**Front-end code edit data**
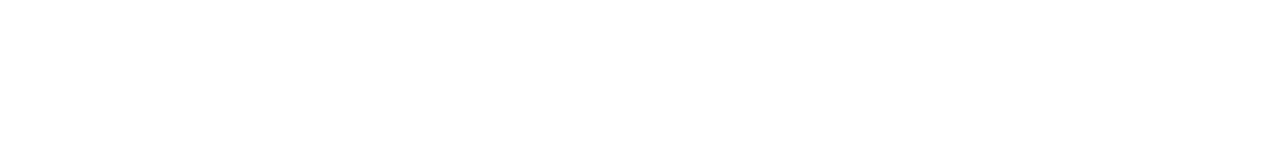
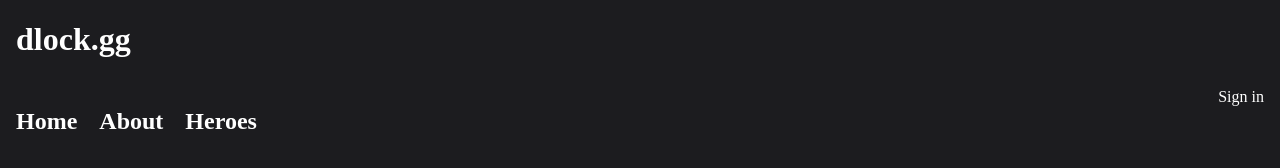
Before and after one commit to Niqulll/dlock.gg, a plain HTML site: page client/index.html in a window 1280 px wide. Drawn offline with Linux system fonts and the light colour scheme.

Commit message:
Basic nav bar and "dlock.gg" logo added

```diff
--- /dev/null
+++ b/client/css/style.css
@@ -0,0 +1,53 @@
+body {
+    background-color: #1C1C1F;
+}
+/*#424254 lighter gray*/
+ul {
+    list-style-type: none;
+    margin: 0;
+    padding: 0;
+    overflow: hidden;
+    background-color: #333;
+}
+
+li {
+    display: inline;
+}
+
+h1 {
+    color: white;
+}
+a {
+    color: white;
+    text-decoration: none;
+    display: inline-block;
+    padding: 0.5rem;
+}
+
+hr {
+    border-top: 2px solid #eee;
+    margin: 1rem 0;
+}
+
+strong {
+    padding: 0 0.5rem;
+    margin: 1rem 0 0;
+    display: block;
+}
+
+.flex-nav{
+    display: flex;
+    height: min-content;
+}
+
+.flex-nav-column {
+    flex: 1;
+}
+
+.flex-nav-center {
+    text-align: center;
+}
+
+.flex-nav-right {
+    text-align: right;
+}
--- a/client/index.html
+++ b/client/index.html
@@ -1,5 +1,18 @@
+<!DOCTYPE html>
 <html>
+    <head>
+        <link rel="stylesheet" href="./css/style.css">
+    </head>
     <body>
-        <script src="main.js"></script>
+        <strong><h1>dlock.gg</h1></strong>
+        <div class="flex-nav">
+            <div class="flex-nav-column">
+                <h2><a href="">Home</a>
+                    <a href="">About</a>
+                    <a href="">Heroes</a>
+                </h2>
+                </div>
+                <a href="">Sign in</a>
+        </div>
     </body>
 </html>
```
Also changed, not shown: client/hero.html (added).
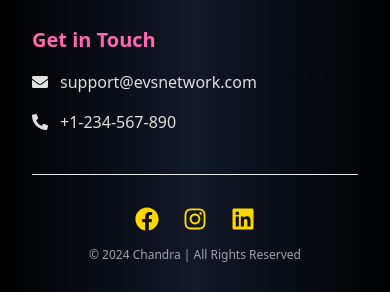
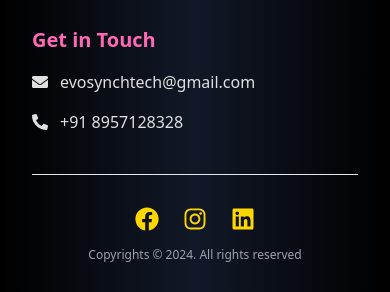
Before and after one commit to Chandraprakash098/EVS-Network, a React (Create React App) app: page /about-us in a window 390 px wide. Shown: the part 3228-3520 px from the top of the page. Built offline with nearby package versions, Linux system fonts and the light colour scheme.

Commit message:
update phone

```diff
--- a/src/components/Footer.js
+++ b/src/components/Footer.js
@@ -46,10 +46,10 @@ const Footer = () => {
         <div className="space-y-4">
           <h2 className="text-xl font-bold mb-4">Get in Touch</h2>
           <p className="flex items-center space-x-3">
-            <FaEnvelope /> <span>support@evsnetwork.com</span>
+            <FaEnvelope /> <span>evosynchtech@gmail.com</span>
           </p>
           <p className="flex items-center space-x-3">
-            <FaPhoneAlt /> <span>+1-234-567-890</span>
+            <FaPhoneAlt /> <span>+91 8957128328</span>
           </p>
         </div>
       </div>
@@ -89,7 +89,7 @@ const Footer = () => {
 
         {/* Copyright Text */}
         <p className="text-xs sm:text-sm text-gray-400">
-          © 2024 Chandra | All Rights Reserved
+        Copyrights © 2024. All rights reserved
         </p>
       </div>
     </footer>
```
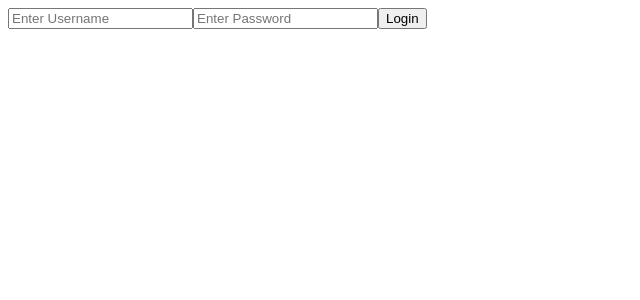
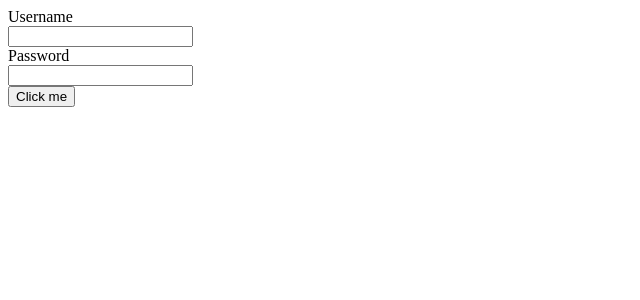
Before and after one commit to umairx97/react-course, a React (Create React App) app: page / in a window 1280 px wide. Shown: the top 300 px of the page, without its empty margins (0-640 px from the left). Built offline with nearby package versions, Linux system fonts and the light colour scheme.

Commit message:
Login Page

```diff
--- a/src/index.js
+++ b/src/index.js
@@ -7,5 +7,76 @@ import ReactDOM from "react-dom";
 // import Practice from './Practice'
 // import Areeb from './Areeb';
 // import EighteenMarch from "./eighteen-march";
-import Conditional from "./Conditional";
-ReactDOM.render(<Conditional />, document.getElementById("root"));
+// import Conditional from "./Conditional";
+
+class App extends React.Component {
+  state = {
+    loggedin: false
+  };
+
+  handleLogin = () => {
+    this.setState({ loggedin: !this.state.loggedin });
+  };
+
+  render() {
+    return (
+      <div>
+        {this.state.loggedin ? (
+          <Dashboard handleLogin={this.handleLogin} />
+        ) : (
+          <Login handleLogin={this.handleLogin} />
+        )}
+      </div>
+    );
+  }
+}
+
+class Login extends React.Component {
+  state = {
+    username: "",
+    password: ""
+  };
+
+  handleChange = event => {
+    this.setState({ [event.target.name]: event.target.value });
+  };
+
+  render() {
+    return (
+      <div>
+        <form onSubmit={this.props.handleLogin}>
+          Username
+          <br />
+          <input
+            type="text"
+            name="username"
+            value={this.state.username}
+            onChange={this.handleChange}
+          />
+          <br />
+          Password
+          <br />
+          <input
+            type="password"
+            name="password"
+            value={this.state.password}
+            onChange={this.handleChange}
+          />
+          <br />
+          <button>Click me</button>
+        </form>
+      </div>
+    );
+  }
+}
+
+const Dashboard = props => {
+  return (
+    <div>
+      Dashboard Page
+      <button onClick={props.handleLogin}> Log out</button>
+    </div>
+  );
+};
+
+ReactDOM.render(<App />, document.getElementById("root"));
```
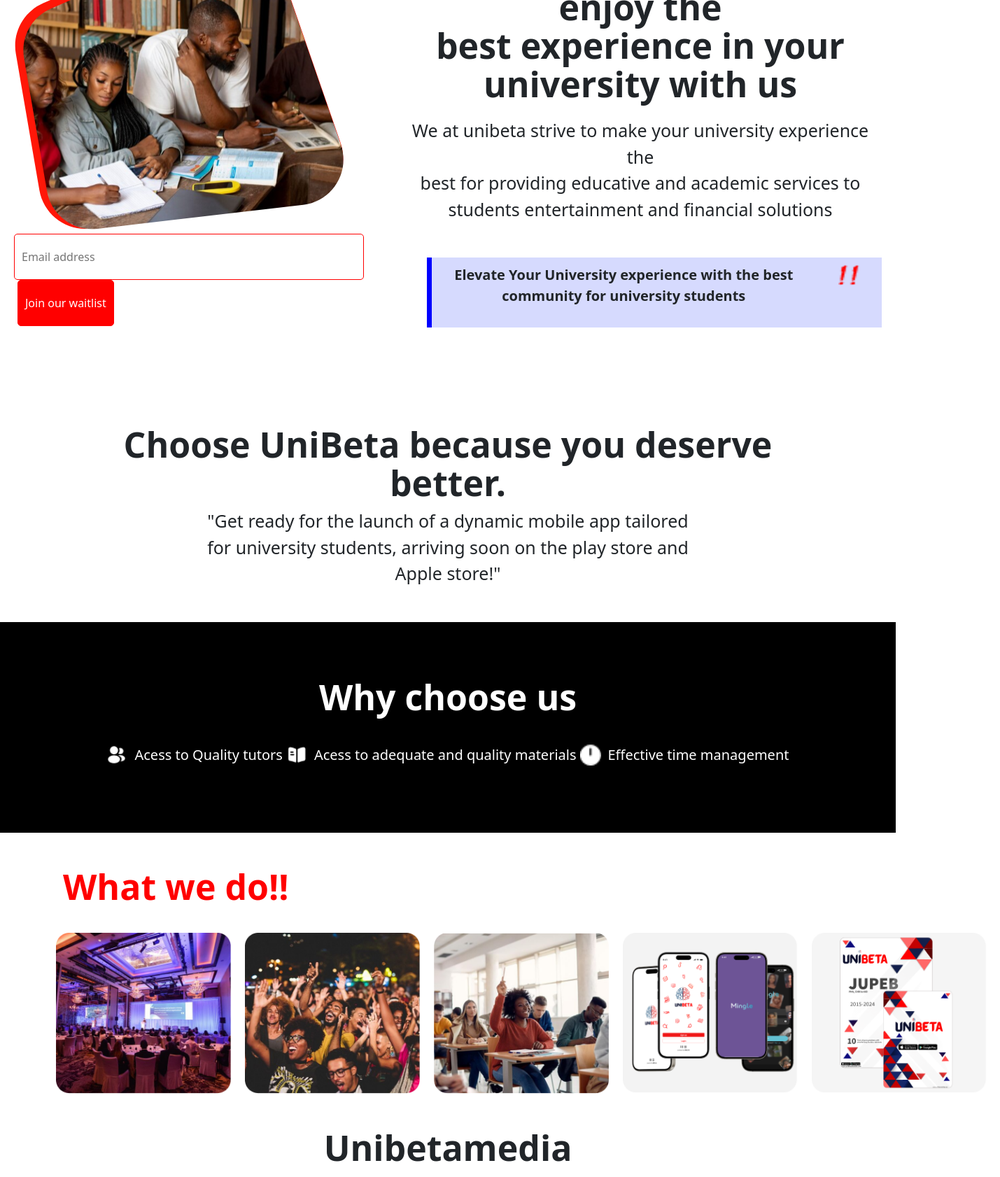
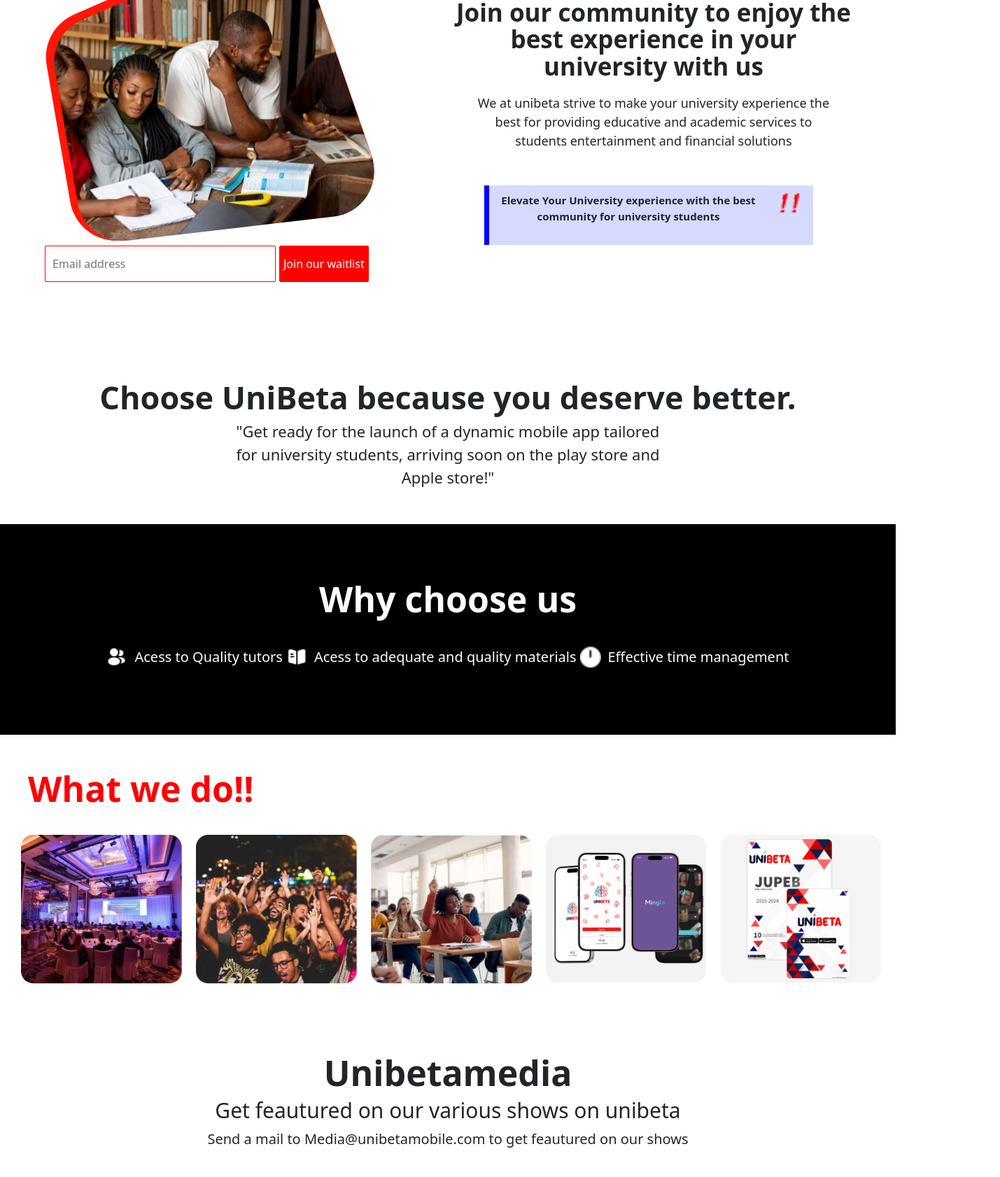
Before and after one commit to DikoMolly/Unibeta, a React (Vite) app: page /home in a window 1280 px wide. Shown: the part 880-2562 px from the top of the page at 70% size, 1429 px wide, since content can reach past the window. Built offline with nearby package versions, Linux system fonts and the light colour scheme.

Commit message:
Made new changes to the css file for the home responsiveness

```diff
--- a/src/App.css
+++ b/src/App.css
@@ -169,18 +169,20 @@
     padding-right: 200px;
 }
 .section1 p{
-    font-size: 20px;
+    font-size: 22px;
     padding-right: 150px;
+
 
 }
 
 .section2 .ned{
     text-align: center;
-    font-size: 20px;
+    font-size: 15px;
     font-weight: bold;
 }
 .section2 .we{
     text-align: center;
+    font-size: 12px;
 }
 .section2{
     display:flex;
@@ -195,31 +197,31 @@
 }
 
 .section2 h1{
-    font-size: 28px;
+    font-size: 25px;
     margin-bottom: 20px;
     text-align: center;
     font-weight: bold;
 }
 
 
-.section2 .emailinput{
+.section2 #email{
     border: 1px solid red;
-    padding: 9px 10px;
-    width: 350px;
+    padding: 13px 10px;
+    width: 330px;
     outline: none;
     border-radius: 2px;
 }
-.section2 button{
+.section2 div button{
     background-color: red;
     color: white;
-    padding: 9px 14px;
+    padding: 13px 5px;
     border: 1px solid red;
     border-radius:2px;
     margin-left: 5px;
 }
 
 .section2 .join h1{
-    font-size: 50px;
+    font-size: 35px;
     font-weight: bold;
 }
 .section2 .elevate{
@@ -230,7 +232,7 @@
     background: #d6dafe;
    padding-bottom: 10px;
     text-align: center;
-    width: 650px;
+    width: 470px;
     margin-left: 40px;
     border-left: 7px solid blue;
     margin-top: 50px;
@@ -240,7 +242,7 @@
     margin-top: 60px;
 }
 .section2 .join .we{
-    font-size: 25px;
+    font-size: 18px;
 
 }
 
@@ -256,11 +258,11 @@
     padding-top: 40px;
 }
 .section3 h1{
-    font-size:50px;
+    font-size:45px;
     font-weight: bold;
 }
 .section3 p{
-    font-size: 25px;
+    font-size: 22px;
 }
 
 .section4{
@@ -292,10 +294,11 @@
     justify-content: space-around;
 }
 .section5 img{
-    width: 250px;
+    width: 230px;
 }
 .section5{
-    padding: 50px;
+    padding: 50px 0px 100px 0px;
+
 }
 
 .section5 h1{
@@ -334,6 +337,9 @@
     font-weight: bold;
     text-align: center;
 }
+.section5 .imageflex5 .hover-container{
+    width: ;
+}
 
 .section6 .content{
     text-align: center;
@@ -344,10 +350,10 @@
     font-weight: bold;
 }
 .section6 .content h3{
-    font-size: 37px;
+    font-size: 30px;
 }
 .section6 .content p{
-    font-size: 30px;
+    font-size: 20px;
 }
 
 
@@ -364,40 +370,42 @@
     width: 100%;
 }
 .section6 .imageflex .rec06{
-    width: 68rem;
-    height: 600px;
+    width: 40rem;
+    height: 400px;
 }
 .section6 .imageflex .you1{
-    width: 70rem;
-    height: 600px;
+    width: 50rem;
+    height: 400px;
     border-radius: 30px;
 }
 .section6 .imageflex .you2{
-    width: 70rem;
-    height: 600px;
+    width: 50rem;
+    height: 400px;
     border-radius: 30px;
 }
 .section6 .imageflex .you3{
-    width: 70rem;
-    height: 600px;
+    width: 50rem;
+    height: 400px;
     border-radius: 30px;
 }
 .section6 .imageflex .you4{
-    width: 70rem;
-    height: 600px;
+    width: 50rem;
+    height: 400px;
     border-radius: 30px;
 }
 .section6 .imageflex .rec07{
     width: 22rem;
-    height: 600px;
+    height: 400px;
 }
 
 .section7 .red{
     background: #FF0000;
-    width: 330px;
+    width: 320px;
+    height: 400px;
     border-radius: 20px;
     padding: 25px 15px 100px 15px;
     color: #ffffff;
+    margin-left: 20px;
 }
 .section7 img{
     width: 20px;
@@ -465,7 +473,7 @@
     margin-bottom: 20px;
     padding-left: 300px;
     padding-right: 300px;
-    font-size: 25px;
+    font-size: 15px;
 }
 .section8{
     text-align: center;
@@ -503,7 +511,11 @@
     border-radius: 5px;
 }
 .section9 .unibeta{
-    width: 500px;
+    width: 400px;
+}
+.section9 .fuck{
+    width: 450px;
+    height: 450px;
 }
 
 .section10 .materials{
@@ -513,15 +525,16 @@
 }
 .section10 .materials .content{
     margin-top: 100px;
-    width: 50%;
+    width: 20rem;
     padding: 0px 20px 0px 20px;
+
 
 }
 
 .section10 .materials .content h3{
     margin-bottom: 20px;
     font-weight: bold;
-    font-size: 50px;
+    font-size: 40px;
 
 }
 .section10  p{
@@ -533,8 +546,8 @@
 .section10{
     display: flex;
     justify-content:space-around;
-    padding-right: 30px;
-    padding-left: 30px;
+    padding-right: 20px;
+    padding-left: 20px;
     padding-top: 50px;
 }
 .section10 img{
@@ -586,6 +599,7 @@
 .section12 .rec13{
     width: 100%;
     height: 200px;
+
 }
 
 .section13 .rec14{
@@ -598,7 +612,9 @@
 }
 .section13 .mission{
     margin-left: 60px;
-    padding-right: 200px;
+    padding-right: 10px;
+
+    width: 500px;
 }
 .section13 .logosfounder{
     display: flex;
@@ -610,7 +626,7 @@
 .section13{
     display: flex;
     justify-content: space-around;
-    padding-left: 200px;
+    padding-left: 100px;
     padding-top: 100px;
 }
 
```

**Task statement**
Each line carrying the string "color" should be copied out from the entries.

**Solution**
+    background-color: #1C1C1F;
+    background-color: #333;
+    color: white;
+    color: white;
     background-color: red;
     color: white;
     color: #ffffff;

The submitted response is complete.